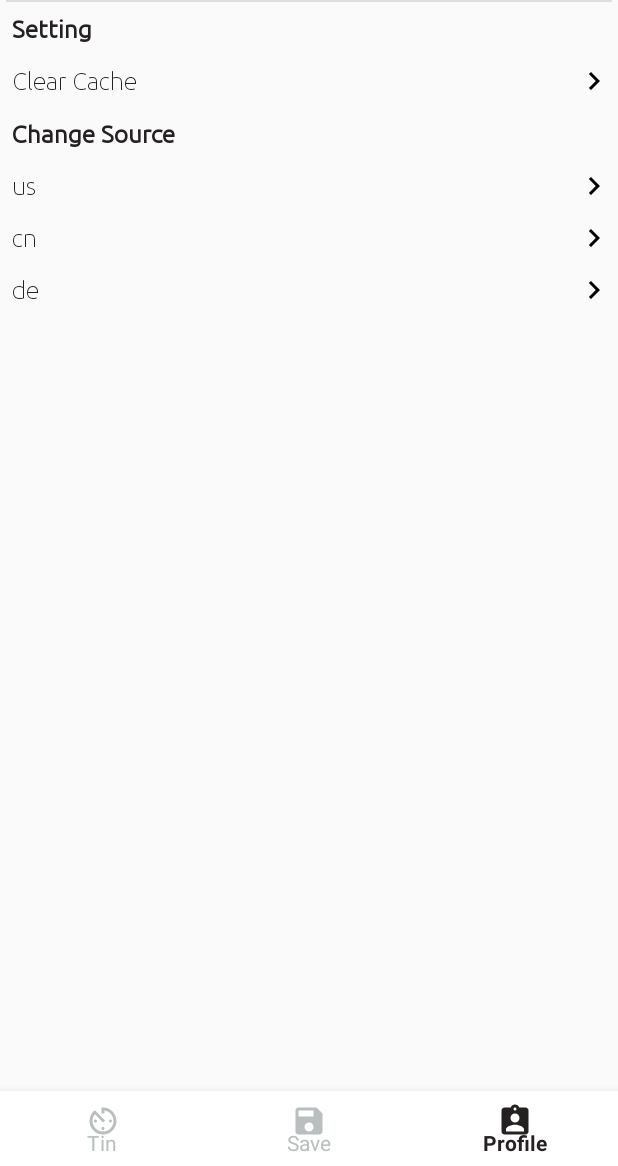
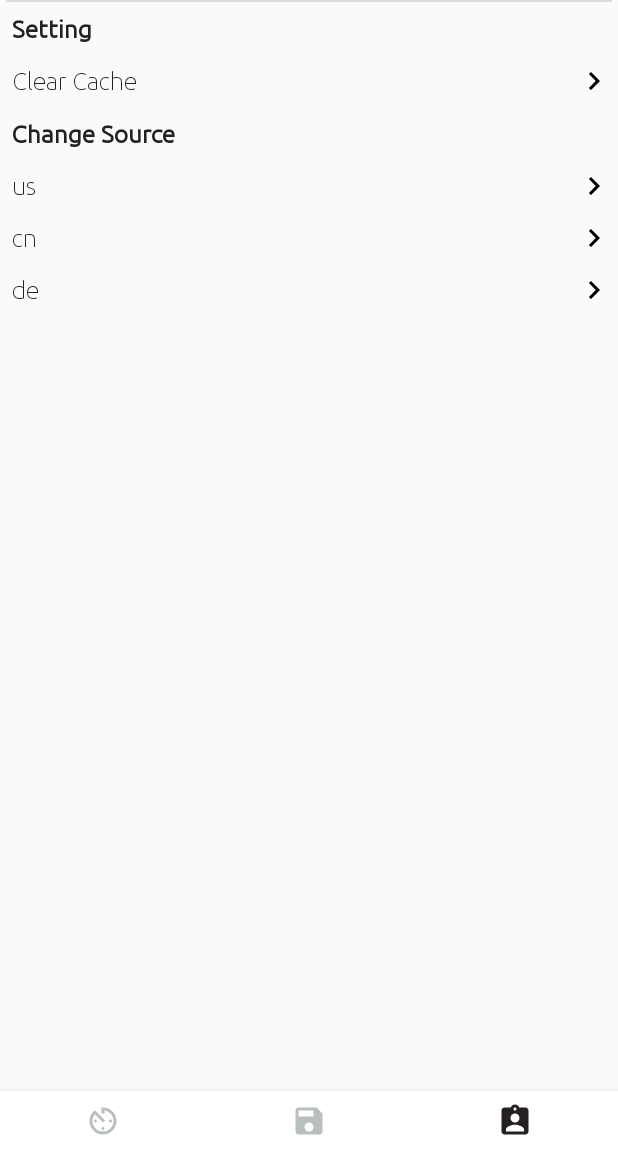
Before and after one commit to publicclassoverflow/TinNews, an Android app: the screen it shows after launch (MainActivity), item 3 of the bottom bar chosen, on a phone screen of 412 x 824 dp, the part 70-1236 px from its top. Run offline under Robolectric (Android 15) with nearby library versions, the phone set to English and light mode, and no system bars; our stand-ins replace EventBus, Room's generated code, RxJava; libraries missing offline, so code that uses them is left out: com.facebook.stetho, com.mindorks.placeholderview; network calls fail; 6 statements that could not run were skipped.

Commit message:
BottomBar Cleanup
Letters in BottomBar removed for a cleaner look.

```diff
--- a/app/src/main/res/menu/navigation_items.xml
+++ b/app/src/main/res/menu/navigation_items.xml
@@ -1,12 +1,30 @@
 <?xml version="1.0" encoding="utf-8"?>
 <menu xmlns:android="http://schemas.android.com/apk/res/android">
+    <!--
     <item android:id="@+id/action_tin"
         android:title="@string/tin"
+        android:fontFamily="@font/ubuntu_regular"
         android:icon="@drawable/ic_tin_24" />
     <item android:id="@+id/action_save"
         android:title="@string/save"
+        android:fontFamily="@font/ubuntu_regular"
         android:icon="@drawable/ic_save_24dp" />
     <item android:id="@+id/action_profile"
         android:title="@string/profile"
+        android:fontFamily="@font/ubuntu_regular"
+        android:icon="@drawable/ic_profile_24dp" />
+    -->
+    <!-- BottomBar with no letters -->
+    <item android:id="@+id/action_tin"
+        android:title="@string/placeholder"
+        android:fontFamily="@font/ubuntu_regular"
+        android:icon="@drawable/ic_tin_24" />
+    <item android:id="@+id/action_save"
+        android:title="@string/placeholder"
+        android:fontFamily="@font/ubuntu_regular"
+        android:icon="@drawable/ic_save_24dp" />
+    <item android:id="@+id/action_profile"
+        android:title="@string/placeholder"
+        android:fontFamily="@font/ubuntu_regular"
         android:icon="@drawable/ic_profile_24dp" />
 </menu>
--- a/app/src/main/res/values/strings.xml
+++ b/app/src/main/res/values/strings.xml
@@ -7,6 +7,7 @@
     <string name="tin">Tin</string>
     <string name="save">Save</string>
     <string name="profile">Profile</string>
+    <string name="placeholder"> </string>
 
     <!-- TODO: Remove or change this placeholder text -->
     <string name="hello_blank_fragment">Hello blank fragment</string>
```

========================================================================

Exercise brief: Without including any picture, repeat the data exactly.

Problem solution:
Before and after one commit to publicclassoverflow/TinNews, an Android app: the screen it shows after launch (MainActivity), item 3 of the bottom bar chosen, on a phone screen of 412 x 824 dp, the part 70-1236 px from its top. Run offline under Robolectric (Android 15) with nearby library versions, the phone set to English and light mode, and no system bars; our stand-ins replace EventBus, Room's generated code, RxJava; libraries missing offline, so code that uses them is left out: com.facebook.stetho, com.mindorks.placeholderview; network calls fail; 6 statements that could not run were skipped.

Commit message:
BottomBar Cleanup
Letters in BottomBar removed for a cleaner look.

```diff
--- a/app/src/main/res/menu/navigation_items.xml
+++ b/app/src/main/res/menu/navigation_items.xml
@@ -1,12 +1,30 @@
 <?xml version="1.0" encoding="utf-8"?>
 <menu xmlns:android="http://schemas.android.com/apk/res/android">
+    <!--
     <item android:id="@+id/action_tin"
         android:title="@string/tin"
+        android:fontFamily="@font/ubuntu_regular"
         android:icon="@drawable/ic_tin_24" />
     <item android:id="@+id/action_save"
         android:title="@string/save"
+        android:fontFamily="@font/ubuntu_regular"
         android:icon="@drawable/ic_save_24dp" />
     <item android:id="@+id/action_profile"
         android:title="@string/profile"
+        android:fontFamily="@font/ubuntu_regular"
+        android:icon="@drawable/ic_profile_24dp" />
+    -->
+    <!-- BottomBar with no letters -->
+    <item android:id="@+id/action_tin"
+        android:title="@string/placeholder"
+        android:fontFamily="@font/ubuntu_regular"
+        android:icon="@drawable/ic_tin_24" />
+    <item android:id="@+id/action_save"
+        android:title="@string/placeholder"
+        android:fontFamily="@font/ubuntu_regular"
+        android:icon="@drawable/ic_save_24dp" />
+    <item android:id="@+id/action_profile"
+        android:title="@string/placeholder"
+        android:fontFamily="@font/ubuntu_regular"
         android:icon="@drawable/ic_profile_24dp" />
 </menu>
--- a/app/src/main/res/values/strings.xml
+++ b/app/src/main/res/values/strings.xml
@@ -7,6 +7,7 @@
     <string name="tin">Tin</string>
     <string name="save">Save</string>
     <string name="profile">Profile</string>
+    <string name="placeholder"> </string>
 
     <!-- TODO: Remove or change this placeholder text -->
     <string name="hello_blank_fragment">Hello blank fragment</string>
```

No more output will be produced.